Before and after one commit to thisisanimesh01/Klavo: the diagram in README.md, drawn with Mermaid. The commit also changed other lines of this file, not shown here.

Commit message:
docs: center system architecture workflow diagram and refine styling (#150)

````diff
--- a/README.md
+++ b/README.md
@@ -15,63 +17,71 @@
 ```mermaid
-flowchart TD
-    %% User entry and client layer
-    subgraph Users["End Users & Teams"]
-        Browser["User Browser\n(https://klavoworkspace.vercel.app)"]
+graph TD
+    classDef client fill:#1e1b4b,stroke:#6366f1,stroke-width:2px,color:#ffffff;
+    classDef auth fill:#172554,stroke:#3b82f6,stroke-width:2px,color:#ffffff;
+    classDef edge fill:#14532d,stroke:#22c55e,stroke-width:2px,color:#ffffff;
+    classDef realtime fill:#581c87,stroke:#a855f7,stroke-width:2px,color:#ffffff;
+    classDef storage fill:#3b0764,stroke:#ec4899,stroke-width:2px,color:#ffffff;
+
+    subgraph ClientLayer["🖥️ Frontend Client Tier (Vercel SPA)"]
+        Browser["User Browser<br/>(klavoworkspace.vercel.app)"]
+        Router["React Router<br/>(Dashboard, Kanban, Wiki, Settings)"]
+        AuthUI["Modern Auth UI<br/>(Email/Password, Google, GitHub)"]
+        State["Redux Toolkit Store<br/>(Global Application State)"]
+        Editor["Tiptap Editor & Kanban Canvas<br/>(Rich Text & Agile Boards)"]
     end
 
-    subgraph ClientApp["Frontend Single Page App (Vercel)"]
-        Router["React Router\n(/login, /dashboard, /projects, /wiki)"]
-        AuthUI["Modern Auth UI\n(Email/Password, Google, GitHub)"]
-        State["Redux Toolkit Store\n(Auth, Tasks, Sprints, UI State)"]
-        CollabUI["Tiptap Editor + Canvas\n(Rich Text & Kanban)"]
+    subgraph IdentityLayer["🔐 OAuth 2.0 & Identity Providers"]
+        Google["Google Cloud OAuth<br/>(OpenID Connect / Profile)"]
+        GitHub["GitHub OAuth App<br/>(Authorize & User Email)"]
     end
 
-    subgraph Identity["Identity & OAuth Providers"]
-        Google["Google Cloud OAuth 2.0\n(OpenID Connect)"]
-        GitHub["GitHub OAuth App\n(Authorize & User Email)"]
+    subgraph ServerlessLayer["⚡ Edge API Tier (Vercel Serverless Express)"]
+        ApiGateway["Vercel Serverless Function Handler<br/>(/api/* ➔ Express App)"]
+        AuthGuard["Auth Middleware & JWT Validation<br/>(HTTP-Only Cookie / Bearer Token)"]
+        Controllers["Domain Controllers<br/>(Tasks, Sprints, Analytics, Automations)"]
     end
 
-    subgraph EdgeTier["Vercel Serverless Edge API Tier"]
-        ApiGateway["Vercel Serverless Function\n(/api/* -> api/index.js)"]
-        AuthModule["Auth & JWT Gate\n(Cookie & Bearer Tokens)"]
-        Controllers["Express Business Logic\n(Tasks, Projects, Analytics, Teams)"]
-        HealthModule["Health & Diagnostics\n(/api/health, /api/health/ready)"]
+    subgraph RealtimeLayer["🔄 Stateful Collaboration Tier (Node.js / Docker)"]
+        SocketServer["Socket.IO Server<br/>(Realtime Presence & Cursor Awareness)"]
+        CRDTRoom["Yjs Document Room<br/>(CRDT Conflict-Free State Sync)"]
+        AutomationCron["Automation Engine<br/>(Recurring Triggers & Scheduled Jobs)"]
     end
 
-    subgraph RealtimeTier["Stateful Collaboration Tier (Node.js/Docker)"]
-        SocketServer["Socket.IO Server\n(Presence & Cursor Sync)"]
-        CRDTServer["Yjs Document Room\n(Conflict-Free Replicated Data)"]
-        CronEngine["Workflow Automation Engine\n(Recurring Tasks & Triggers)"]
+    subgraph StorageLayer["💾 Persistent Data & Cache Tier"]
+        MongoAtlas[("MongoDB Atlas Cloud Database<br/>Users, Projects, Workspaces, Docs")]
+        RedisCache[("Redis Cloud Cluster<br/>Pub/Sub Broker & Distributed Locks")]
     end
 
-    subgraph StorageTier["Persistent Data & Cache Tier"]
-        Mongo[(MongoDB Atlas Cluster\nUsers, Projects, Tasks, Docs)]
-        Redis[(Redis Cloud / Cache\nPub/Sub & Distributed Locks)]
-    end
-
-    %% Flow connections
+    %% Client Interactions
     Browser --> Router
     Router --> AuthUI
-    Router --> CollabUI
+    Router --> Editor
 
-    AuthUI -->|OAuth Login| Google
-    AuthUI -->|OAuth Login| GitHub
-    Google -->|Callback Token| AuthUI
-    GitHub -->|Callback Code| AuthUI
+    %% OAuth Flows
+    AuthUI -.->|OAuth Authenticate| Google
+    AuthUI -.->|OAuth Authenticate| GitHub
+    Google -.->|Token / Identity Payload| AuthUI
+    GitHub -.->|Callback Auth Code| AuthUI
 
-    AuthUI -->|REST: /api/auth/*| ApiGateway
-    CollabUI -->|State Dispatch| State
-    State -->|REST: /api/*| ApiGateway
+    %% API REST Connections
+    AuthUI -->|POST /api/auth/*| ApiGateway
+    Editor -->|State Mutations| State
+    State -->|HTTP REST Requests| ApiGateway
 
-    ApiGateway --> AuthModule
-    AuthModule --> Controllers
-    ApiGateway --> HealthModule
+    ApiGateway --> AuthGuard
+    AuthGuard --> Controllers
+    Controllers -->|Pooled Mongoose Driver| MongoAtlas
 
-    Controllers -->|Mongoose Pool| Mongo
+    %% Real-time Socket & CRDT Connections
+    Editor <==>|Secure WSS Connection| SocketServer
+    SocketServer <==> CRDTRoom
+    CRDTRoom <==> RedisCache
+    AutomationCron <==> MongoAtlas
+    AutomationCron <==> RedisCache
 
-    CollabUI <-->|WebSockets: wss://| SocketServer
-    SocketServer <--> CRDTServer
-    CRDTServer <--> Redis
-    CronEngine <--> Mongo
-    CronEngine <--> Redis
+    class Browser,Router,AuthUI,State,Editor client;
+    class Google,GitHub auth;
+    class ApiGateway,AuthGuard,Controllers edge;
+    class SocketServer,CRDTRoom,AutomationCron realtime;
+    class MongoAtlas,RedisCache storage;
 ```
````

**********

* Task item
Your answer should consist of every line from the entries that holds "GitHub".

* Result of the exercise
+        AuthUI["Modern Auth UI<br/>(Email/Password, Google, GitHub)"]
-        AuthUI["Modern Auth UI\n(Email/Password, Google, GitHub)"]
+        GitHub["GitHub OAuth App<br/>(Authorize & User Email)"]
-        GitHub["GitHub OAuth App\n(Authorize & User Email)"]
-    AuthUI -->|OAuth Login| GitHub
-    GitHub -->|Callback Code| AuthUI
+    AuthUI -.->|OAuth Authenticate| GitHub
+    GitHub -.->|Callback Auth Code| AuthUI
+    class Google,GitHub auth;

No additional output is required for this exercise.